On Saturday, June 1, 2019, Fairmount Park Conservancy hosted 43 attendees on a bus tour of New York City’s most innovative and interesting play spaces. Members included Kathryn Ott Lovell, Commissioner of Philadelphia Parks & Recreation, and staff including recreation center leaders and Stewardship Team staff, Rebuild Project User staff, Philadelphia Recreation Advisory board members, members of the commission on Parks & Recreation, and invested community members from recreation centers around Philadelphia.
With the once-in-a-lifetime investment of Rebuild coming to Philadelphia’s parks, recreation centers, and libraries, we wanted to seize this unique moment to inspire those who will be involved in the creation of the next generation of play spaces in our city.
Our tour was curated and led by internationally renowned play expert and researcher Meghan Talarowski, founder and director of Studio Ludo. Talarowski led the group to five sites: Washington Square Park Playground, Chelsea Waterside Playground, Hecksher Playground, 110th St. Playground, and Brooklyn Bridge Pier 6 Playground.
Studio Ludo designed an NYC Play Tour Guide that asked participants to reflect critically about the space and record their thoughts. For each park, they were asked to give an overall rating and answer, “What’s working/unique?” and “What’s not working?” They were also asked to reflect on their top three takeaways. Some lessons learned included:
1. Nature can be an important design tool: “Nature is a consistent element in these parks,” one visitor noted, used in creative ways to act as sound barriers and create zones in each space for different kinds of play. Another participant noted that each site used topography to its advantage. “In Philadelphia, everything is flat. Here, the height created different spaces to play.”
2. Design play spaces for all ages. Active parent engagement was evident at most parks. The parks had interesting and challenging landscapes that required parents to pay attention at all times. The environment was set up to create a comfortable experience for both parents and their children. Think plenty of shaded areas, benches, and concessions.
3. Create signage that is clear and concise–and welcoming. “The signage was very appealing overall,” one participant noted. “Signs gave clear, concise information using photos and gentle language – not ‘NO!'”
4. Consider alternatives to chain-link fences to enclose public spaces. “Chelsea Waterside Park had interesting fencing that was transparent and durable,” noted one member. There are other fencing materials to consider that can provide a more welcoming environment at a public space than chain-link fences.
Following the tour, participants were energized, inspired, and ready to take these new concepts home to their sites. Participants said, “Philly is ready to level up!” and expressed an interest in experimenting with new safety surfaces, water play elements, and climbing structures.

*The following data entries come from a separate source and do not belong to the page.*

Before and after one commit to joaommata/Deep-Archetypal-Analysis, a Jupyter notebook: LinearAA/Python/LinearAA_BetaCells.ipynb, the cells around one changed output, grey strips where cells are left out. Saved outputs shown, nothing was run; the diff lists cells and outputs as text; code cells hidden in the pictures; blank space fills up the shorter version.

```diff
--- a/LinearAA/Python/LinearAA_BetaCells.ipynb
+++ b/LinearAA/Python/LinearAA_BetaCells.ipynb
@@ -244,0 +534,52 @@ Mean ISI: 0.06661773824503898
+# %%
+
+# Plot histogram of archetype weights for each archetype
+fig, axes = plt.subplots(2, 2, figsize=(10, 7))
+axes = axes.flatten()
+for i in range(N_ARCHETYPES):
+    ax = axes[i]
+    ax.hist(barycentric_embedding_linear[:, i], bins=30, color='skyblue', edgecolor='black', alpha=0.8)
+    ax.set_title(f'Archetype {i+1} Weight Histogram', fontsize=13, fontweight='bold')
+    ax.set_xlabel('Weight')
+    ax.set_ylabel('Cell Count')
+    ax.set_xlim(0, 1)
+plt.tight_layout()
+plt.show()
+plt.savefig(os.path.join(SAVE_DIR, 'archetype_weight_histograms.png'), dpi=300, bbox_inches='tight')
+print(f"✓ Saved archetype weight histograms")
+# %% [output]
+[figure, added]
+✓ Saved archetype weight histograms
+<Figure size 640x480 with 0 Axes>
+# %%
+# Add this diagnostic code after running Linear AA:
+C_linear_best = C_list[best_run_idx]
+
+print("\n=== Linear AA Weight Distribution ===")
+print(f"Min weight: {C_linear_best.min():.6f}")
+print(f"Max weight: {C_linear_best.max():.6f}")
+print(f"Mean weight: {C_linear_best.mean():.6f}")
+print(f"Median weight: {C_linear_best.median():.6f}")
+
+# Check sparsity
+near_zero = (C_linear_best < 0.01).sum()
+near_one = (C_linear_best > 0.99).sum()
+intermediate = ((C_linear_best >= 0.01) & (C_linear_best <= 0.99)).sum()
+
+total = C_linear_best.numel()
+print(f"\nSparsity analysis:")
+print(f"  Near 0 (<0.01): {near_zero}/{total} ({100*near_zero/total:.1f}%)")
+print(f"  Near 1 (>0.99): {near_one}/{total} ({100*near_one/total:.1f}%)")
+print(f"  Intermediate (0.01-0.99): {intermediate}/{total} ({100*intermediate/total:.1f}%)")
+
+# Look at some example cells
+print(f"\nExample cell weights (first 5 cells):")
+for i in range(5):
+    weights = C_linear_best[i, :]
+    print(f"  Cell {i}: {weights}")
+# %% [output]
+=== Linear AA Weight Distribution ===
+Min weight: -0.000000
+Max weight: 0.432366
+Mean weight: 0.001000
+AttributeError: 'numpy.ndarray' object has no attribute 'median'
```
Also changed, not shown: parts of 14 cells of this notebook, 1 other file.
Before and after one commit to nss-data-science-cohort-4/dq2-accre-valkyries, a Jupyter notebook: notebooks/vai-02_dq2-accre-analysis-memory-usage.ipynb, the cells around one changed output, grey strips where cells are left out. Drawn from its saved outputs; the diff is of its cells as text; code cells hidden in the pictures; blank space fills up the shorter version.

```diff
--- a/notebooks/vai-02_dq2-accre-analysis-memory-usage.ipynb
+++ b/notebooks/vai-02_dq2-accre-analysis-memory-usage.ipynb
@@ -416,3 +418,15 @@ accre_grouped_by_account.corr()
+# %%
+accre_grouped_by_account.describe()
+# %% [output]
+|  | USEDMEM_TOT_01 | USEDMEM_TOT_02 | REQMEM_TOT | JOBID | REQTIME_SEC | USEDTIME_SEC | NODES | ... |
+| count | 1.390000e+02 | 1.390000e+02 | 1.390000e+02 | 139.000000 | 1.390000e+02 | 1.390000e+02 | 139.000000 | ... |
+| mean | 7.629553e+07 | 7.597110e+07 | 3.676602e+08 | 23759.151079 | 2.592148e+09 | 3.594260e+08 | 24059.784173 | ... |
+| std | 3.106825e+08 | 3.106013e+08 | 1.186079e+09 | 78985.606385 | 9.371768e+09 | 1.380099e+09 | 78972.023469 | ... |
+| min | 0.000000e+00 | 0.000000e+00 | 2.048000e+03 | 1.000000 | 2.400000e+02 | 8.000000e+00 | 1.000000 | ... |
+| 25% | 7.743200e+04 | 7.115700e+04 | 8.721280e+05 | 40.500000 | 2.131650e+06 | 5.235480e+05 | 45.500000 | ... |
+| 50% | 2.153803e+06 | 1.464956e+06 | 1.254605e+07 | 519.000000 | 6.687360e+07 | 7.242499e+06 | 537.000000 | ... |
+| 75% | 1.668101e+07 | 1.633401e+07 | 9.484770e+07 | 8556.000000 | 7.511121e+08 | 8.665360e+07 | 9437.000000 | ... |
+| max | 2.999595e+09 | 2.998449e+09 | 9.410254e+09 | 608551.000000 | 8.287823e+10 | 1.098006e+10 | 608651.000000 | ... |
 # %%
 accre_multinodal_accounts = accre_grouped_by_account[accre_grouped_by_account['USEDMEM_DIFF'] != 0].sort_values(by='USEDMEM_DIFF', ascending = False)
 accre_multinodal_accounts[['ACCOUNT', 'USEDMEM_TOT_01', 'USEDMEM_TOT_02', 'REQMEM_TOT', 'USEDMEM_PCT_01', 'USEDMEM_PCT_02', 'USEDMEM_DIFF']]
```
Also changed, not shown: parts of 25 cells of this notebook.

They also enjoyed the valuable opportunity to spend the day with play connectors from all over the city, many of whom they will work with throughout the Rebuild process.
“It’s time to introduce something new to Philadelphia,” participants said after the tour. “Some things might feel risky, but it is time to explore and try new things. It is time to reexamine things we have said no to in the past.”